(Material supplied)
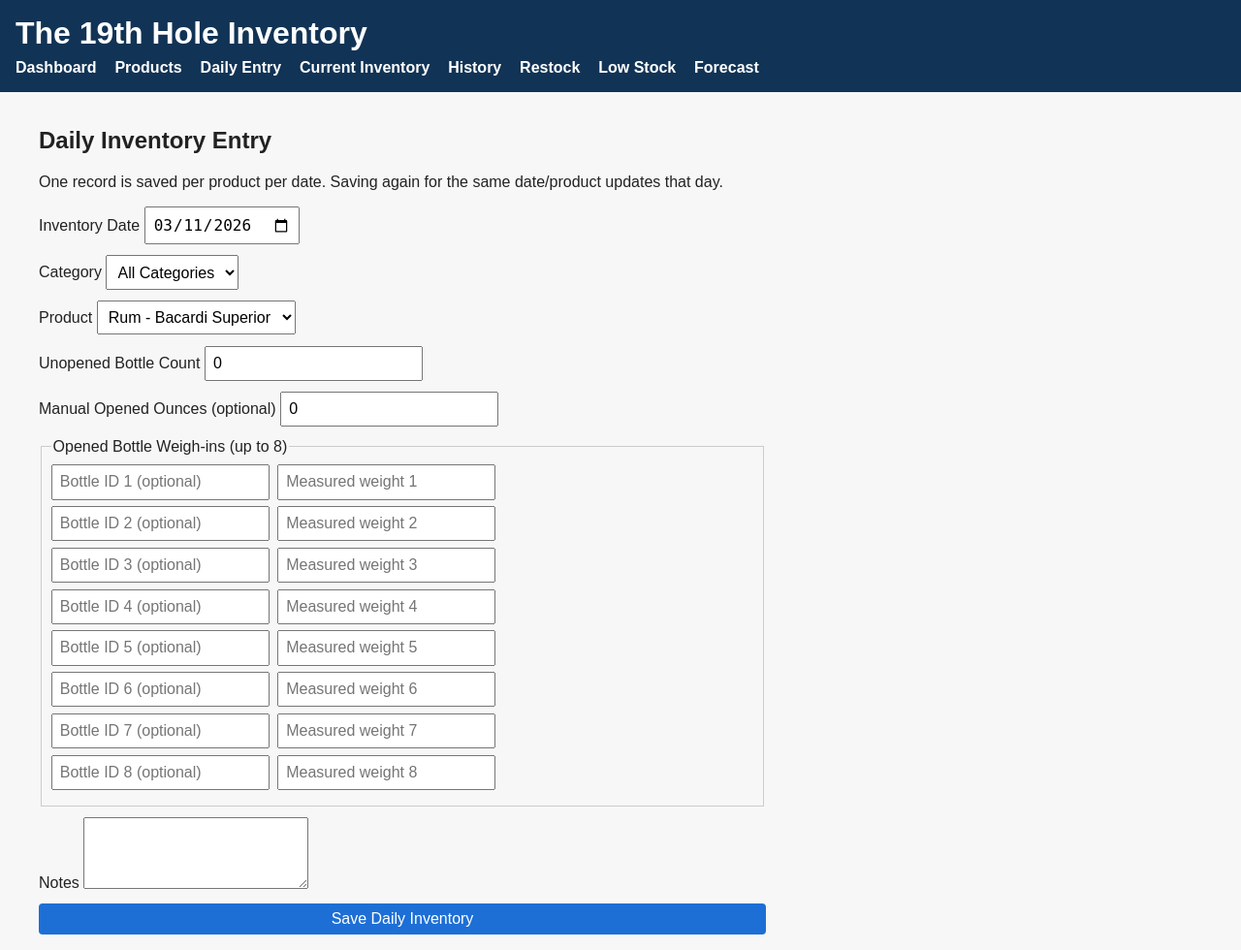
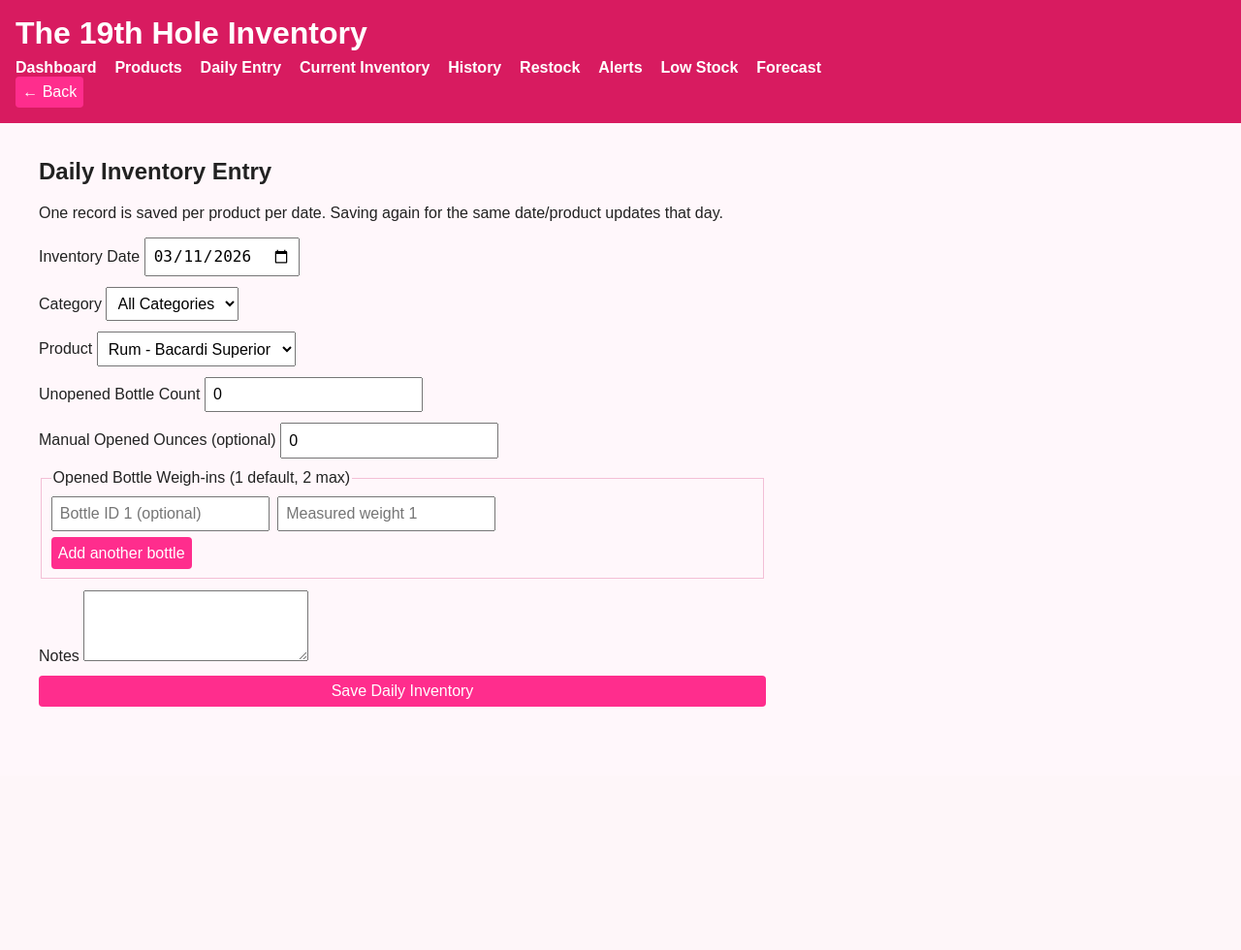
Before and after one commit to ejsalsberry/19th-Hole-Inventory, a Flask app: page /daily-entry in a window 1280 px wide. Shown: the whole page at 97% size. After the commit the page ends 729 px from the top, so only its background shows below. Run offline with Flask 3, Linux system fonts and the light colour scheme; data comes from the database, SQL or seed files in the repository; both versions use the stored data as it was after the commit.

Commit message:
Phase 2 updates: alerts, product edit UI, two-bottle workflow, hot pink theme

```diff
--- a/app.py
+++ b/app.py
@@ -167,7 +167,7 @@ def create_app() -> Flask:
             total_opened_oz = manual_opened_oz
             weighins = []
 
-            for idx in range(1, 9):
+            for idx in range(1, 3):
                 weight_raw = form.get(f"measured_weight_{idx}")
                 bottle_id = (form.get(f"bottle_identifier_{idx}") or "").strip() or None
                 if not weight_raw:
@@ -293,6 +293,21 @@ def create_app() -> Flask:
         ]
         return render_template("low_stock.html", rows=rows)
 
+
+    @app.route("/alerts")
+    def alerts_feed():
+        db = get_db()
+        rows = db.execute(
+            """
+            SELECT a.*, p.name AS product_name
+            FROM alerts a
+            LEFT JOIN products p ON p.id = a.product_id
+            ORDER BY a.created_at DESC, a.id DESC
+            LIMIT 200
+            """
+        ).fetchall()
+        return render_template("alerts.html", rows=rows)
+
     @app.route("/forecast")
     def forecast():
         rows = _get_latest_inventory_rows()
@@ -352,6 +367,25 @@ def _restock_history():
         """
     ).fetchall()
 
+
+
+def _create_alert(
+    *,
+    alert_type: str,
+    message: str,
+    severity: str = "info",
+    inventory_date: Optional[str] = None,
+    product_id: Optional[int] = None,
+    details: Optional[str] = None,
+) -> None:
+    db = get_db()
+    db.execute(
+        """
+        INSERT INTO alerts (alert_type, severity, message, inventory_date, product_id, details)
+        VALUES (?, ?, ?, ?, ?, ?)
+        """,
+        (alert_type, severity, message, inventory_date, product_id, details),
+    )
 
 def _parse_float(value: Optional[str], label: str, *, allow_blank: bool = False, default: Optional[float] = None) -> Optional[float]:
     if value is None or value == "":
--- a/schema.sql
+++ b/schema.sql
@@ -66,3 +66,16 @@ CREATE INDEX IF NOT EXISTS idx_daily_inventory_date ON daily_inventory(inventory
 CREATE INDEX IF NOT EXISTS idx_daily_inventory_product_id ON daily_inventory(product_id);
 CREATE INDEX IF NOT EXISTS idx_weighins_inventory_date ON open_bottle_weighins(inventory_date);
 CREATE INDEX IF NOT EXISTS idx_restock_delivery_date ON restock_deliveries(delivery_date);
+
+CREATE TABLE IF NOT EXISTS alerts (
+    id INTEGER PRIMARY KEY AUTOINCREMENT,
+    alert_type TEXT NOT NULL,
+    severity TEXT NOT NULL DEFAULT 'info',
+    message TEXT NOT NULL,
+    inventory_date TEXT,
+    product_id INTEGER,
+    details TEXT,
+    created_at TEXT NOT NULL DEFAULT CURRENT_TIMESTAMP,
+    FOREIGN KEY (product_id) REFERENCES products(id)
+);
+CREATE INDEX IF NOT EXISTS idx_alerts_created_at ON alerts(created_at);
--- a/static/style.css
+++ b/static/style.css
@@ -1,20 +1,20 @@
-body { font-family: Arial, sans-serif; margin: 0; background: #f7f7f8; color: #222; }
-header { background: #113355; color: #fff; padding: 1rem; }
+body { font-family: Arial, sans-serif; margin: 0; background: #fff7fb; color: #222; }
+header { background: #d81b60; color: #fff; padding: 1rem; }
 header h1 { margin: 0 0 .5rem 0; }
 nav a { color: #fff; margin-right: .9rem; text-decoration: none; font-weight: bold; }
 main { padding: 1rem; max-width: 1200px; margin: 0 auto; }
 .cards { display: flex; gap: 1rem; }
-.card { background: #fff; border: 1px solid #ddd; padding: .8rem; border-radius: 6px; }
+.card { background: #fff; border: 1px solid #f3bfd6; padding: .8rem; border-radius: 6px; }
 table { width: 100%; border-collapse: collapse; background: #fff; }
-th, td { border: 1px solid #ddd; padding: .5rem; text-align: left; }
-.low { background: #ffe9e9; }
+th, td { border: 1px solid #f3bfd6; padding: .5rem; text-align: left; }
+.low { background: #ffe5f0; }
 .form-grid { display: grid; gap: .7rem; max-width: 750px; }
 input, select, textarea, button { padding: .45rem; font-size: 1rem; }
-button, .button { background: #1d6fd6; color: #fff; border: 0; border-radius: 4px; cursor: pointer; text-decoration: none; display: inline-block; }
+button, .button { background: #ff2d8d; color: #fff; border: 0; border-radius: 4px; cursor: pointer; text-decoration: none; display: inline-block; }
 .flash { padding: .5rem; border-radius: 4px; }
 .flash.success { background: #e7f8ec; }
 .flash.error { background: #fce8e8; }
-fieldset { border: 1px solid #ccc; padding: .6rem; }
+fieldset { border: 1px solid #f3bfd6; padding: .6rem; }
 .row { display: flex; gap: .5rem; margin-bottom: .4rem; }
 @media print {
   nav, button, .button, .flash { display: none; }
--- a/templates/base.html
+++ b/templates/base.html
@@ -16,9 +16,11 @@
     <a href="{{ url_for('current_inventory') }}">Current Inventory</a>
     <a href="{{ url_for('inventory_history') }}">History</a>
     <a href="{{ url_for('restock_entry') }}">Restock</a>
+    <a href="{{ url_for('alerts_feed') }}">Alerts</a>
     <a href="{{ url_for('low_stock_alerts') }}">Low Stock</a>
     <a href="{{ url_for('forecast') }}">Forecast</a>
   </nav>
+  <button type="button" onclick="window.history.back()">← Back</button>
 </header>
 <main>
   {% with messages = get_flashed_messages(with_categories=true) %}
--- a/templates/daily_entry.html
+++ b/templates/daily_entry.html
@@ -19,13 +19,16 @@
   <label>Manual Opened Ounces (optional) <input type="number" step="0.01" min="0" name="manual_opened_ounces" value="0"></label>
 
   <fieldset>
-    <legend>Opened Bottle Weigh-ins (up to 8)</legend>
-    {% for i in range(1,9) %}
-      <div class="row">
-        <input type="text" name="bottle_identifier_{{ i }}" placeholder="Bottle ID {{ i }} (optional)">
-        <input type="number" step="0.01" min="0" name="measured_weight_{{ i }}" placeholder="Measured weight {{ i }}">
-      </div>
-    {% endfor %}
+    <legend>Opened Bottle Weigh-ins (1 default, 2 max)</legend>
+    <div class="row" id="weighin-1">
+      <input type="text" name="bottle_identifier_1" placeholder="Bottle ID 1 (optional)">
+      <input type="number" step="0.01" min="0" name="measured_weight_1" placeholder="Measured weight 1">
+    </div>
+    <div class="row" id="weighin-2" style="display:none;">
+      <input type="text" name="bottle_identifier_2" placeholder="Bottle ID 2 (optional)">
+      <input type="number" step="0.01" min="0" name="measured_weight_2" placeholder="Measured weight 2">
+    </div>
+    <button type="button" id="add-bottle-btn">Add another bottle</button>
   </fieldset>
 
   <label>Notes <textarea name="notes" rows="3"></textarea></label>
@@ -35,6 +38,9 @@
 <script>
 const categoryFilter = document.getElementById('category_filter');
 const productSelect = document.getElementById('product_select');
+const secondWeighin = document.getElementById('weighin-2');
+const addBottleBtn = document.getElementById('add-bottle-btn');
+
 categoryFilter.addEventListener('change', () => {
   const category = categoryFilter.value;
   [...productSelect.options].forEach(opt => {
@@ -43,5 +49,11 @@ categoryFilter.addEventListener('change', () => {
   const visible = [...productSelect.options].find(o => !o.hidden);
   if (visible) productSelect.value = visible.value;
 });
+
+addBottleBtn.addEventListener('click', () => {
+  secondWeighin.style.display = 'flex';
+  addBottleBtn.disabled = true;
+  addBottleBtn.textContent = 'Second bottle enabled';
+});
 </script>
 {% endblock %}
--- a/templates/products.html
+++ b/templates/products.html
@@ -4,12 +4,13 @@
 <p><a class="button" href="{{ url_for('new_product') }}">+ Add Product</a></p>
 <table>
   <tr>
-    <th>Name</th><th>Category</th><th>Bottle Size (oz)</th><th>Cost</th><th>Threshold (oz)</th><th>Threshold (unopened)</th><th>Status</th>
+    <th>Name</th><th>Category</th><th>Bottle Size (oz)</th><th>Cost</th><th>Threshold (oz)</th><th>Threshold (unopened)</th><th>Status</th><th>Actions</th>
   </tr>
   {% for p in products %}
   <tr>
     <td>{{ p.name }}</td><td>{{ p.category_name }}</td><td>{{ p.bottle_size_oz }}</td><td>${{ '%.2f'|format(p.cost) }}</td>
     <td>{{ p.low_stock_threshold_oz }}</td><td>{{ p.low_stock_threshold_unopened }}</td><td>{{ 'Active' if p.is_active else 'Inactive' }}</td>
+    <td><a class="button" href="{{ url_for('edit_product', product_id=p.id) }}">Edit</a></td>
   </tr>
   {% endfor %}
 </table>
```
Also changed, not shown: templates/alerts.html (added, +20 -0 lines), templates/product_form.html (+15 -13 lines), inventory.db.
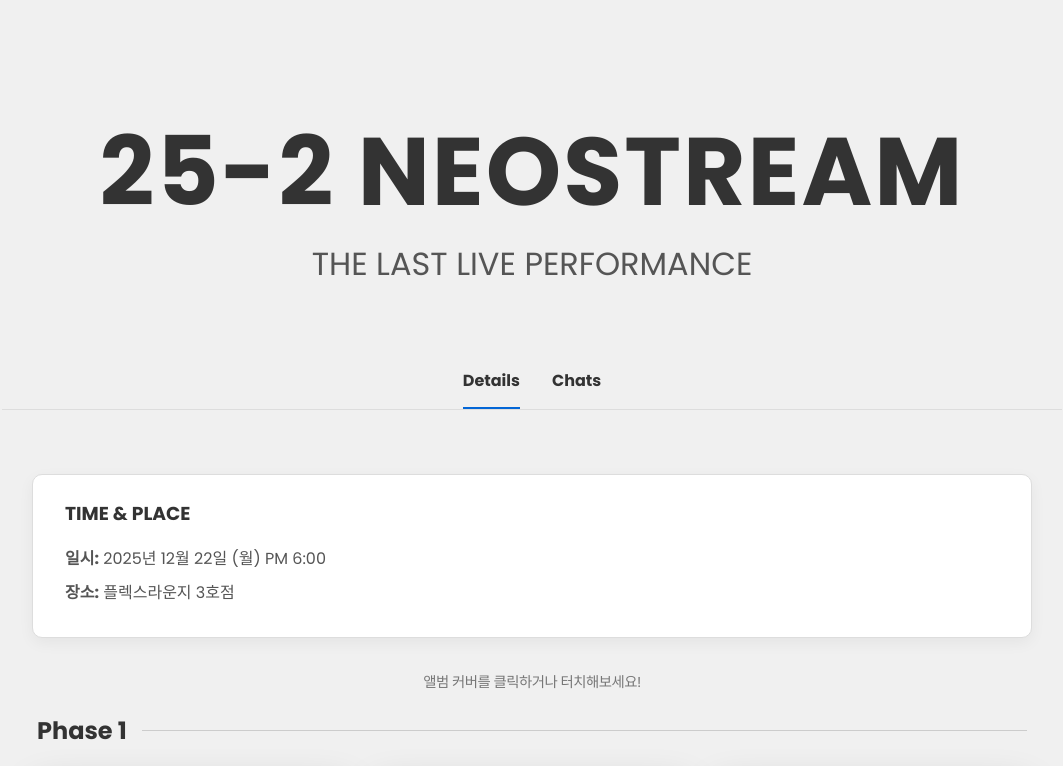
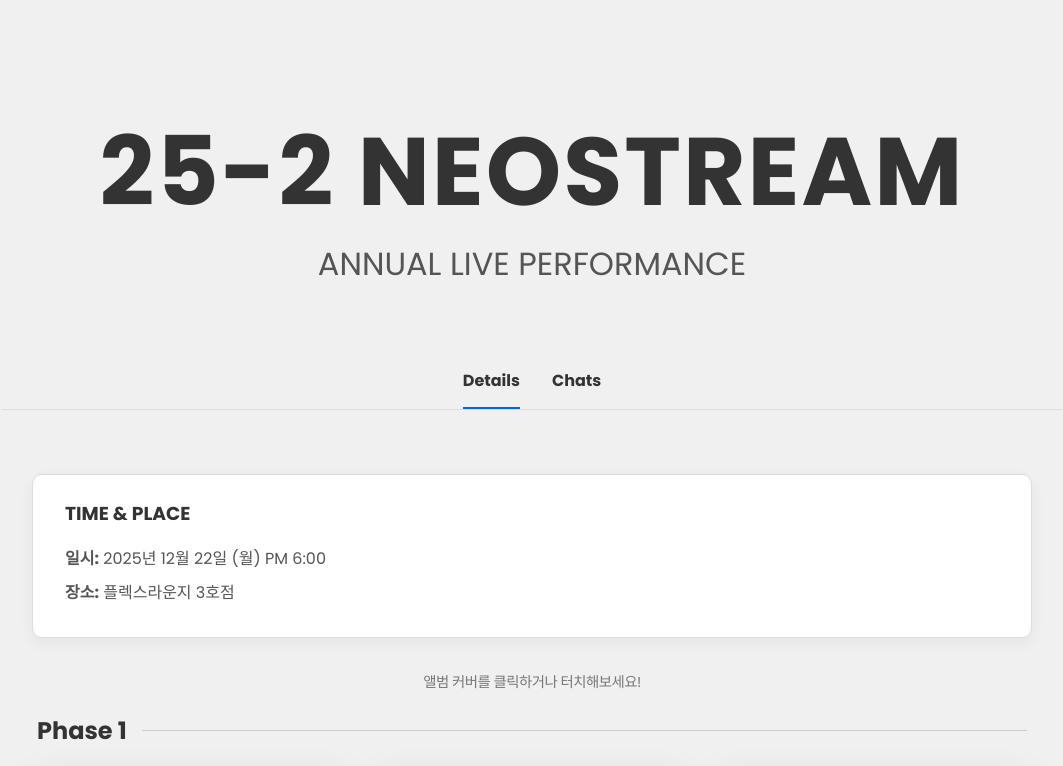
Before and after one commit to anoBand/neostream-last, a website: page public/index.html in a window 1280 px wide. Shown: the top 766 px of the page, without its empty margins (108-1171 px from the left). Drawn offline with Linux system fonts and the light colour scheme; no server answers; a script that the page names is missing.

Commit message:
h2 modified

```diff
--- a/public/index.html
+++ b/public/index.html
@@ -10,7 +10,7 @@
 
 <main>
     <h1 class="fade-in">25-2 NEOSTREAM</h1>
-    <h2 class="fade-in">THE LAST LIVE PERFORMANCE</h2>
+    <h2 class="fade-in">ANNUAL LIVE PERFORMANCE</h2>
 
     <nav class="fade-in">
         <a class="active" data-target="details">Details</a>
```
(End Material supplied)
● Work instructions
Copy each line in the listing where "const" appears.

● Response
 const categoryFilter = document.getElementById('category_filter');
 const productSelect = document.getElementById('product_select');
+const secondWeighin = document.getElementById('weighin-2');
+const addBottleBtn = document.getElementById('add-bottle-btn');
   const category = categoryFilter.value;
   const visible = [...productSelect.options].find(o => !o.hidden);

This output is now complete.